• _Work order_
Every line of the material that mentions the word "notebook" should be copied out.

• _Task material_
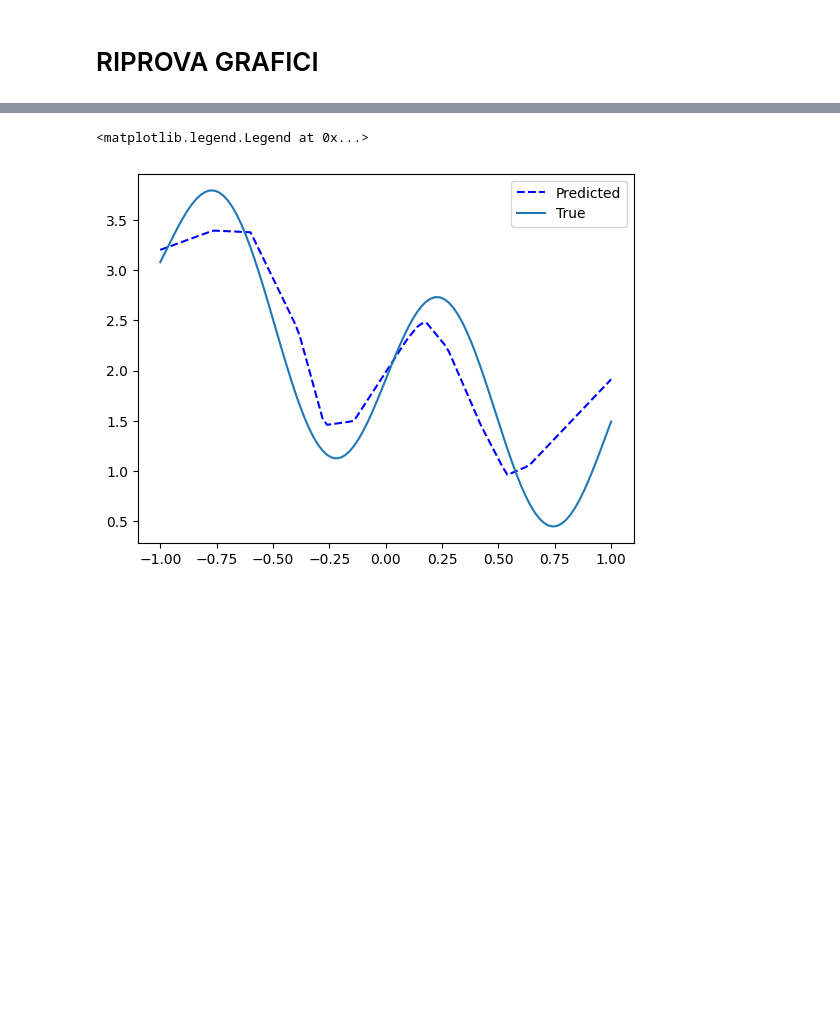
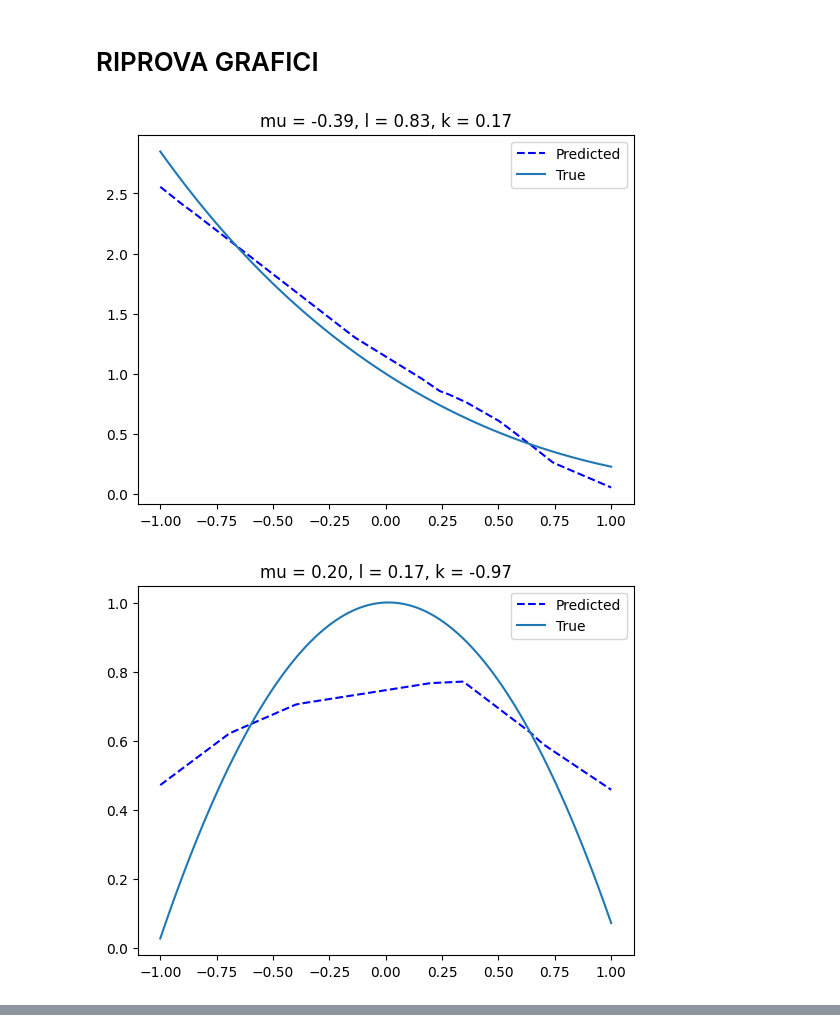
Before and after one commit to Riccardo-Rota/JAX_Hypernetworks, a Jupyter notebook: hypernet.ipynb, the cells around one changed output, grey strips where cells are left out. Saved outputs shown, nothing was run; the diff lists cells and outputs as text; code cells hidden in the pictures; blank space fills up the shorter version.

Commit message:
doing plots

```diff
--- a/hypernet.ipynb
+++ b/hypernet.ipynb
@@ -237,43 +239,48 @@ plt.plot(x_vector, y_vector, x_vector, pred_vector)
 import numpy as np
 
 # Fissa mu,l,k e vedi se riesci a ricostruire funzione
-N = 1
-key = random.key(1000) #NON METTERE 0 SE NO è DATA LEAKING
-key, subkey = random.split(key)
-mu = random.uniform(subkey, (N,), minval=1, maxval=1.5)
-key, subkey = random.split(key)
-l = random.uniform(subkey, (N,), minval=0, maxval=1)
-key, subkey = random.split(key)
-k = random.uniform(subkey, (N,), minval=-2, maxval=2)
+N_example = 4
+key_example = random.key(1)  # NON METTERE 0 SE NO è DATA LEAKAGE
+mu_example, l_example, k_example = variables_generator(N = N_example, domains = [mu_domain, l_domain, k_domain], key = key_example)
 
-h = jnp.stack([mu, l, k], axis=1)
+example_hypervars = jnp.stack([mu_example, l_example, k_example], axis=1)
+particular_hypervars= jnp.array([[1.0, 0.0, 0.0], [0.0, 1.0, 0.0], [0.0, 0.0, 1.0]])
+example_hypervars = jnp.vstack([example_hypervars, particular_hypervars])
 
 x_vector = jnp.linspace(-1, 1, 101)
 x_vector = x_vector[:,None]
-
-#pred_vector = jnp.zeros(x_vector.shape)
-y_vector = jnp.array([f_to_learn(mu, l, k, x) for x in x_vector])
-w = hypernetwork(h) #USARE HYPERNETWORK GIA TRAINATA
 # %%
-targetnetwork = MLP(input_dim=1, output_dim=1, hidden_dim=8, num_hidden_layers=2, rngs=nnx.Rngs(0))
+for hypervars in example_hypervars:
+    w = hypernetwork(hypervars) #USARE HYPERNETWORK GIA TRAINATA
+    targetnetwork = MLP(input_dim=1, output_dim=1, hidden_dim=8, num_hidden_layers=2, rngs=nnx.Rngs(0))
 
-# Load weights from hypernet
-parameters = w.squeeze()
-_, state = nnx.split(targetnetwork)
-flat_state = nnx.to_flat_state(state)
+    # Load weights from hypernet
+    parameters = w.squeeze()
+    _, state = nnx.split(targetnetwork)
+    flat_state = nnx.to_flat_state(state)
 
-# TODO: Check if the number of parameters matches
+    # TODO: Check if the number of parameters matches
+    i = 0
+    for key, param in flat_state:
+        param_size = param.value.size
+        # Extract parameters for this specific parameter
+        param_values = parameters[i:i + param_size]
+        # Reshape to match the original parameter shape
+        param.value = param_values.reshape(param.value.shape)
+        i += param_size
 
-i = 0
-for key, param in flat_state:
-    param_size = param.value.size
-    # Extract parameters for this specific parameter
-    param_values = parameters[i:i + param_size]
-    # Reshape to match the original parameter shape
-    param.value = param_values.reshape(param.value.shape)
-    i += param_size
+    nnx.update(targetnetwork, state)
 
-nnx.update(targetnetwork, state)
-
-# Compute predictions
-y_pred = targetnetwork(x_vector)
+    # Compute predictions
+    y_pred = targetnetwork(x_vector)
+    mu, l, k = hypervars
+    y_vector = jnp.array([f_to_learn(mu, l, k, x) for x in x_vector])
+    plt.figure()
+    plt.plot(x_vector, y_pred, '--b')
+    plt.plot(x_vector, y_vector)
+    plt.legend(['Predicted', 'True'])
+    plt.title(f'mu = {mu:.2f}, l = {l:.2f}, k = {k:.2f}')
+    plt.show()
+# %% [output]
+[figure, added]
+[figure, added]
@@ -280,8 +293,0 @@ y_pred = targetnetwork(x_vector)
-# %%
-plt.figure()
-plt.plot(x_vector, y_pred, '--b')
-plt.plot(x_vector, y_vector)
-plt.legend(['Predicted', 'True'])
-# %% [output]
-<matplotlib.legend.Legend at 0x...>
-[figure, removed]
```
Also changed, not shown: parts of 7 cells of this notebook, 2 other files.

==

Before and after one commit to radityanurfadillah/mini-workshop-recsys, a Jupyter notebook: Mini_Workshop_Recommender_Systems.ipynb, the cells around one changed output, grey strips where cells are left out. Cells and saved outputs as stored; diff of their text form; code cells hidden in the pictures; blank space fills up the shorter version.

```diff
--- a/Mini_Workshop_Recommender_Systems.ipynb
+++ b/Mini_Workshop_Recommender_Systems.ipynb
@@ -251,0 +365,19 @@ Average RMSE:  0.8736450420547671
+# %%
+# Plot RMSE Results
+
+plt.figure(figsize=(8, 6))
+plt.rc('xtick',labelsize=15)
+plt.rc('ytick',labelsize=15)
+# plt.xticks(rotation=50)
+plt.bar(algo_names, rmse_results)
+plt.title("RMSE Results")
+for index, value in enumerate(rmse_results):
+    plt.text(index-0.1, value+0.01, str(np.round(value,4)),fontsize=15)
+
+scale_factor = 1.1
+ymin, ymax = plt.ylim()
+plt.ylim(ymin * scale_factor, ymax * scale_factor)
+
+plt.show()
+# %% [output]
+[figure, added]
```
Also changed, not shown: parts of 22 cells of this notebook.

• _The answer_
Before and after one commit to Riccardo-Rota/JAX_Hypernetworks, a Jupyter notebook: hypernet.ipynb, the cells around one changed output, grey strips where cells are left out. Saved outputs shown, nothing was run; the diff lists cells and outputs as text; code cells hidden in the pictures; blank space fills up the shorter version.
Also changed, not shown: parts of 7 cells of this notebook, 2 other files.
Before and after one commit to radityanurfadillah/mini-workshop-recsys, a Jupyter notebook: Mini_Workshop_Recommender_Systems.ipynb, the cells around one changed output, grey strips where cells are left out. Cells and saved outputs as stored; diff of their text form; code cells hidden in the pictures; blank space fills up the shorter version.
Also changed, not shown: parts of 22 cells of this notebook.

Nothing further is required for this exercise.